Every entry is to be copied exactly as written, and the pictures are to be skipped.

Provided records
:::::

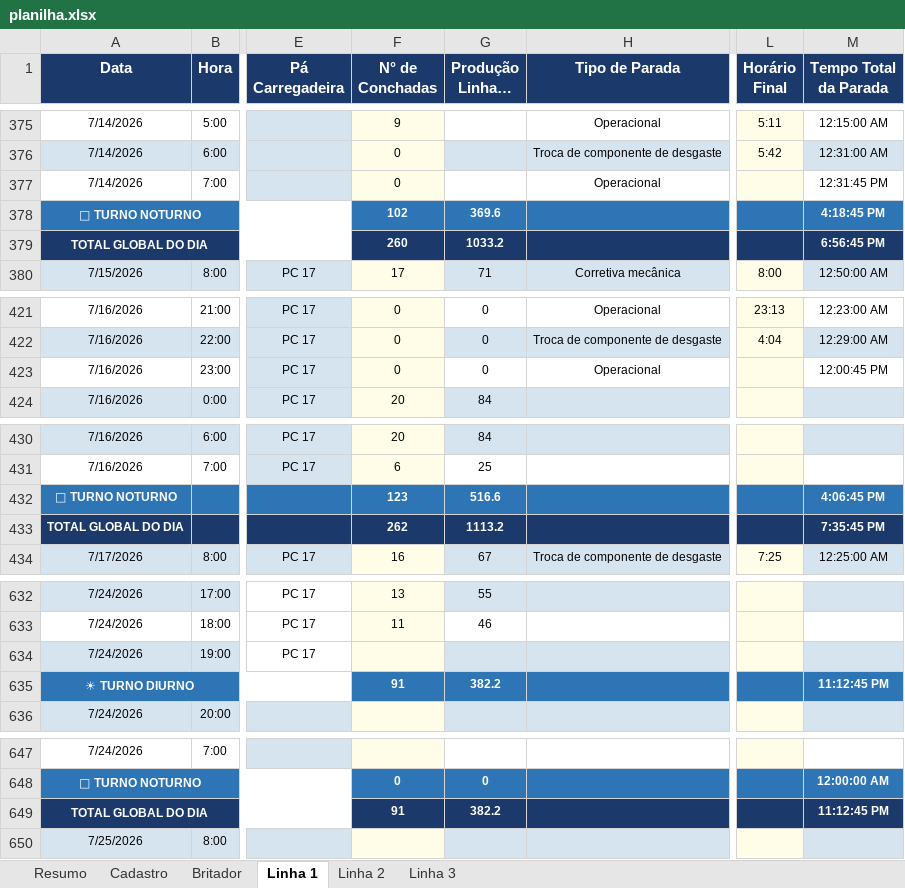
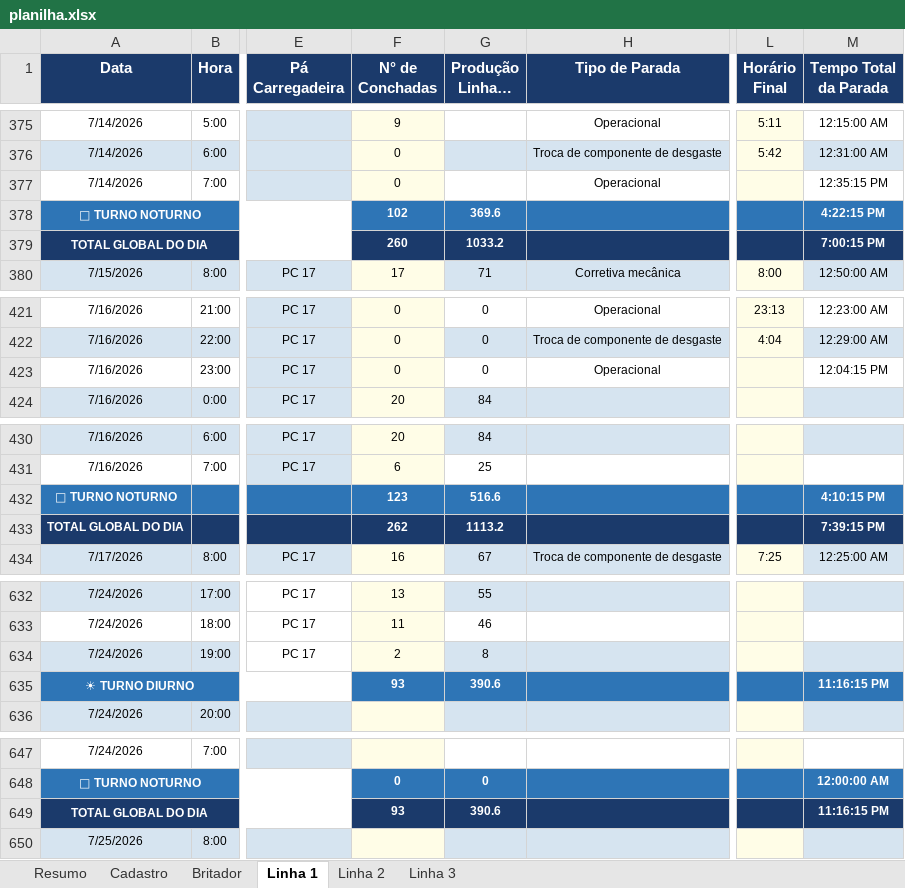
Before and after one commit to Plenz-code/BI-IMPACTANTES-PLANTA, an Excel workbook: planilha.xlsx, sheet Linha 1, drawn as a sheet; only a part is shown, gaps mark what is left out; long unchanged cells end in …; values as stored, in another font and other column widths than the file's, no borders; the diff covers the shown part only; the diff names each change by its address in the sheet, - before the commit and + after, or states it on an @@ line.

```diff
--- a/planilha.xlsx (sheet Linha 1)
+++ b/planilha.xlsx (sheet Linha 1)
-M377 (Tempo Total da Parada): 12:31:45 PM
+M377 (Tempo Total da Parada): 12:35:15 PM
-M378 (Tempo Total da Parada): 4:18:45 PM
+M378 (Tempo Total da Parada): 4:22:15 PM
-M379 (Tempo Total da Parada): 6:56:45 PM
+M379 (Tempo Total da Parada): 7:00:15 PM
-M423 (Tempo Total da Parada): 12:00:45 PM
+M423 (Tempo Total da Parada): 12:04:15 PM
-M432 (Tempo Total da Parada): 4:06:45 PM
+M432 (Tempo Total da Parada): 4:10:15 PM
-M433 (Tempo Total da Parada): 7:35:45 PM
+M433 (Tempo Total da Parada): 7:39:15 PM
-F634 (N° de Conchadas): (empty)
+F634 (N° de Conchadas): 2
-G634 (Produção Linha 3 (Hora a Hora)): (empty)
+G634 (Produção Linha 3 (Hora a Hora)): 8
-F635 (N° de Conchadas): 91
+F635 (N° de Conchadas): 93
-G635 (Produção Linha 3 (Hora a Hora)): 382.2
+G635 (Produção Linha 3 (Hora a Hora)): 390.6
-M635 (Tempo Total da Parada): 11:12:45 PM
+M635 (Tempo Total da Parada): 11:16:15 PM
-F649 (N° de Conchadas): 91
+F649 (N° de Conchadas): 93
-G649 (Produção Linha 3 (Hora a Hora)): 382.2
+G649 (Produção Linha 3 (Hora a Hora)): 390.6
-M649 (Tempo Total da Parada): 11:12:45 PM
+M649 (Tempo Total da Parada): 11:16:15 PM
```
Also changed, not shown: 1 edited cell elsewhere in this sheet, sheet Linha 2, sheet Linha 3.
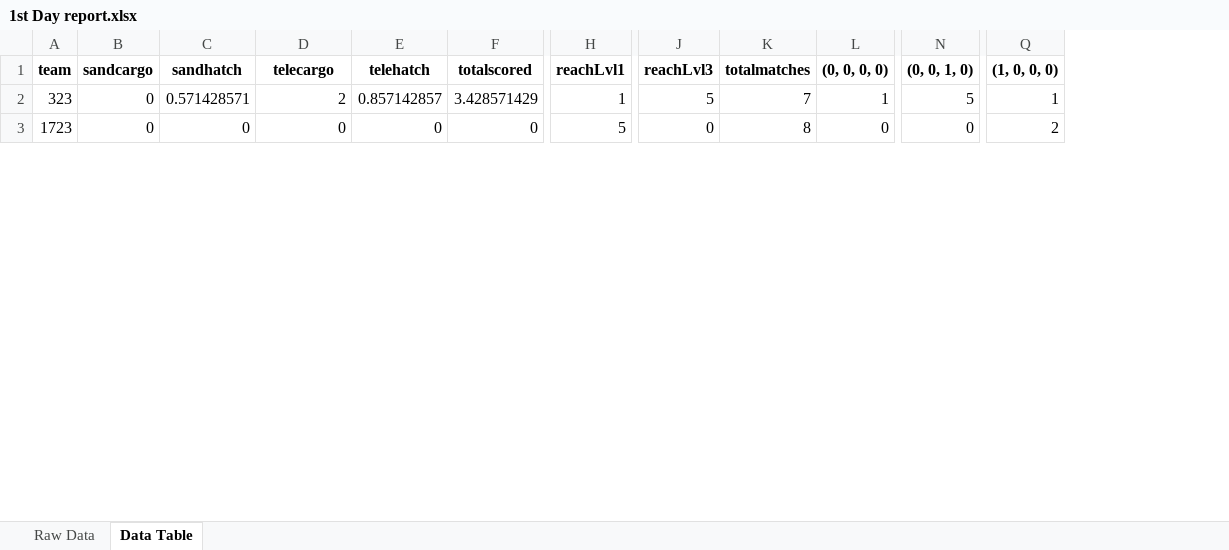
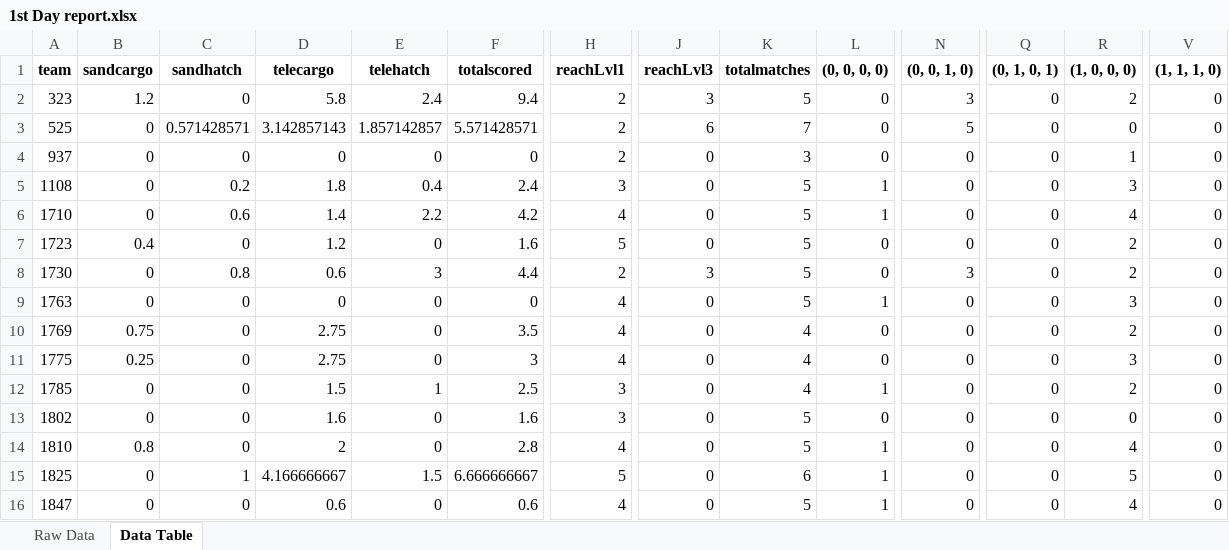
Before and after one commit to FIRST1939/RankAnalysis, an Excel workbook: 1st Day report.xlsx, sheet Data Table, drawn as a sheet; only a part is shown, gaps mark what is left out; values as stored, in another font and other column widths than the file's, no borders; addresses are those after the commit; rows hold the shown columns only; the diff covers the shown part only; the diff names each change by its address in the sheet, - before the commit and + after, or states it on an @@ line.

```diff
--- a/1st Day report.xlsx (sheet Data Table)
+++ b/1st Day report.xlsx (sheet Data Table)
+column Q ((0, 1, 0, 1)), row 2: 0; row 7: 0
+column V ((1, 1, 1, 0)), row 2: 0; row 7: 0
-B2 (sandcargo): 0
+B2 (sandcargo): 1.2
-C2 (sandhatch): 0.571428571
+C2 (sandhatch): 0
-D2 (telecargo): 2
+D2 (telecargo): 5.8
-E2 (telehatch): 0.857142857
+E2 (telehatch): 2.4
-F2 (totalscored): 3.428571429
+F2 (totalscored): 9.4
-H2 (reachLvl1): 1
+H2 (reachLvl1): 2
-J2 (reachLvl3): 5
+J2 (reachLvl3): 3
-K2 (totalmatches): 7
+K2 (totalmatches): 5
-L2 ((0, 0, 0, 0)): 1
+L2 ((0, 0, 0, 0)): 0
-N2 ((0, 0, 1, 0)): 5
+N2 ((0, 0, 1, 0)): 3
-R2 ((1, 0, 0, 0)): 1
+R2 ((1, 0, 0, 0)): 2
+row 3: 525 | 0 | 0.571428571 | 3.142857143 | 1.857142857 | 5.571428571 | 2 | 6 | 7 | 0 | 5 | 0 | 0 | 0
+row 4: 937 | 0 | 0 | 0 | 0 | 0 | 2 | 0 | 3 | 0 | 0 | 0 | 1 | 0
+row 5: 1108 | 0 | 0.2 | 1.8 | 0.4 | 2.4 | 3 | 0 | 5 | 1 | 0 | 0 | 3 | 0
+row 6: 1710 | 0 | 0.6 | 1.4 | 2.2 | 4.2 | 4 | 0 | 5 | 1 | 0 | 0 | 4 | 0
-B7 (sandcargo): 0
+B7 (sandcargo): 0.4
-D7 (telecargo): 0
+D7 (telecargo): 1.2
-F7 (totalscored): 0
+F7 (totalscored): 1.6
-K7 (totalmatches): 8
+K7 (totalmatches): 5
+row 8: 1730 | 0 | 0.8 | 0.6 | 3 | 4.4 | 2 | 3 | 5 | 0 | 3 | 0 | 2 | 0
+row 9: 1763 | 0 | 0 | 0 | 0 | 0 | 4 | 0 | 5 | 1 | 0 | 0 | 3 | 0
+row 10: 1769 | 0.75 | 0 | 2.75 | 0 | 3.5 | 4 | 0 | 4 | 0 | 0 | 0 | 2 | 0
+row 11: 1775 | 0.25 | 0 | 2.75 | 0 | 3 | 4 | 0 | 4 | 0 | 0 | 0 | 3 | 0
+row 12: 1785 | 0 | 0 | 1.5 | 1 | 2.5 | 3 | 0 | 4 | 1 | 0 | 0 | 2 | 0
+row 13: 1802 | 0 | 0 | 1.6 | 0 | 1.6 | 3 | 0 | 5 | 0 | 0 | 0 | 0 | 0
+row 14: 1810 | 0.8 | 0 | 2 | 0 | 2.8 | 4 | 0 | 5 | 1 | 0 | 0 | 4 | 0
+row 15: 1825 | 0 | 1 | 4.166666667 | 1.5 | 6.666666667 | 5 | 0 | 6 | 1 | 0 | 0 | 5 | 0
+row 16: 1847 | 0 | 0 | 0.6 | 0 | 0.6 | 4 | 0 | 5 | 1 | 0 | 0 | 4 | 0
```
Also changed, not shown: 17 added rows, 38 removed rows and 137 edited cells elsewhere in this sheet, sheet Raw Data, 5 other files.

:::::

Answer for this exercise
Before and after one commit to Plenz-code/BI-IMPACTANTES-PLANTA, an Excel workbook: planilha.xlsx, sheet Linha 1, drawn as a sheet; only a part is shown, gaps mark what is left out; long unchanged cells end in …; values as stored, in another font and other column widths than the file's, no borders; the diff covers the shown part only; the diff names each change by its address in the sheet, - before the commit and + after, or states it on an @@ line.

```diff
--- a/planilha.xlsx (sheet Linha 1)
+++ b/planilha.xlsx (sheet Linha 1)
-M377 (Tempo Total da Parada): 12:31:45 PM
+M377 (Tempo Total da Parada): 12:35:15 PM
-M378 (Tempo Total da Parada): 4:18:45 PM
+M378 (Tempo Total da Parada): 4:22:15 PM
-M379 (Tempo Total da Parada): 6:56:45 PM
+M379 (Tempo Total da Parada): 7:00:15 PM
-M423 (Tempo Total da Parada): 12:00:45 PM
+M423 (Tempo Total da Parada): 12:04:15 PM
-M432 (Tempo Total da Parada): 4:06:45 PM
+M432 (Tempo Total da Parada): 4:10:15 PM
-M433 (Tempo Total da Parada): 7:35:45 PM
+M433 (Tempo Total da Parada): 7:39:15 PM
-F634 (N° de Conchadas): (empty)
+F634 (N° de Conchadas): 2
-G634 (Produção Linha 3 (Hora a Hora)): (empty)
+G634 (Produção Linha 3 (Hora a Hora)): 8
-F635 (N° de Conchadas): 91
+F635 (N° de Conchadas): 93
-G635 (Produção Linha 3 (Hora a Hora)): 382.2
+G635 (Produção Linha 3 (Hora a Hora)): 390.6
-M635 (Tempo Total da Parada): 11:12:45 PM
+M635 (Tempo Total da Parada): 11:16:15 PM
-F649 (N° de Conchadas): 91
+F649 (N° de Conchadas): 93
-G649 (Produção Linha 3 (Hora a Hora)): 382.2
+G649 (Produção Linha 3 (Hora a Hora)): 390.6
-M649 (Tempo Total da Parada): 11:12:45 PM
+M649 (Tempo Total da Parada): 11:16:15 PM
```
Also changed, not shown: 1 edited cell elsewhere in this sheet, sheet Linha 2, sheet Linha 3.
Before and after one commit to FIRST1939/RankAnalysis, an Excel workbook: 1st Day report.xlsx, sheet Data Table, drawn as a sheet; only a part is shown, gaps mark what is left out; values as stored, in another font and other column widths than the file's, no borders; addresses are those after the commit; rows hold the shown columns only; the diff covers the shown part only; the diff names each change by its address in the sheet, - before the commit and + after, or states it on an @@ line.

```diff
--- a/1st Day report.xlsx (sheet Data Table)
+++ b/1st Day report.xlsx (sheet Data Table)
+column Q ((0, 1, 0, 1)), row 2: 0; row 7: 0
+column V ((1, 1, 1, 0)), row 2: 0; row 7: 0
-B2 (sandcargo): 0
+B2 (sandcargo): 1.2
-C2 (sandhatch): 0.571428571
+C2 (sandhatch): 0
-D2 (telecargo): 2
+D2 (telecargo): 5.8
-E2 (telehatch): 0.857142857
+E2 (telehatch): 2.4
-F2 (totalscored): 3.428571429
+F2 (totalscored): 9.4
-H2 (reachLvl1): 1
+H2 (reachLvl1): 2
-J2 (reachLvl3): 5
+J2 (reachLvl3): 3
-K2 (totalmatches): 7
+K2 (totalmatches): 5
-L2 ((0, 0, 0, 0)): 1
+L2 ((0, 0, 0, 0)): 0
-N2 ((0, 0, 1, 0)): 5
+N2 ((0, 0, 1, 0)): 3
-R2 ((1, 0, 0, 0)): 1
+R2 ((1, 0, 0, 0)): 2
+row 3: 525 | 0 | 0.571428571 | 3.142857143 | 1.857142857 | 5.571428571 | 2 | 6 | 7 | 0 | 5 | 0 | 0 | 0
+row 4: 937 | 0 | 0 | 0 | 0 | 0 | 2 | 0 | 3 | 0 | 0 | 0 | 1 | 0
+row 5: 1108 | 0 | 0.2 | 1.8 | 0.4 | 2.4 | 3 | 0 | 5 | 1 | 0 | 0 | 3 | 0
+row 6: 1710 | 0 | 0.6 | 1.4 | 2.2 | 4.2 | 4 | 0 | 5 | 1 | 0 | 0 | 4 | 0
-B7 (sandcargo): 0
+B7 (sandcargo): 0.4
-D7 (telecargo): 0
+D7 (telecargo): 1.2
-F7 (totalscored): 0
+F7 (totalscored): 1.6
-K7 (totalmatches): 8
+K7 (totalmatches): 5
+row 8: 1730 | 0 | 0.8 | 0.6 | 3 | 4.4 | 2 | 3 | 5 | 0 | 3 | 0 | 2 | 0
+row 9: 1763 | 0 | 0 | 0 | 0 | 0 | 4 | 0 | 5 | 1 | 0 | 0 | 3 | 0
+row 10: 1769 | 0.75 | 0 | 2.75 | 0 | 3.5 | 4 | 0 | 4 | 0 | 0 | 0 | 2 | 0
+row 11: 1775 | 0.25 | 0 | 2.75 | 0 | 3 | 4 | 0 | 4 | 0 | 0 | 0 | 3 | 0
+row 12: 1785 | 0 | 0 | 1.5 | 1 | 2.5 | 3 | 0 | 4 | 1 | 0 | 0 | 2 | 0
+row 13: 1802 | 0 | 0 | 1.6 | 0 | 1.6 | 3 | 0 | 5 | 0 | 0 | 0 | 0 | 0
+row 14: 1810 | 0.8 | 0 | 2 | 0 | 2.8 | 4 | 0 | 5 | 1 | 0 | 0 | 4 | 0
+row 15: 1825 | 0 | 1 | 4.166666667 | 1.5 | 6.666666667 | 5 | 0 | 6 | 1 | 0 | 0 | 5 | 0
+row 16: 1847 | 0 | 0 | 0.6 | 0 | 0.6 | 4 | 0 | 5 | 1 | 0 | 0 | 4 | 0
```
Also changed, not shown: 17 added rows, 38 removed rows and 137 edited cells elsewhere in this sheet, sheet Raw Data, 5 other files.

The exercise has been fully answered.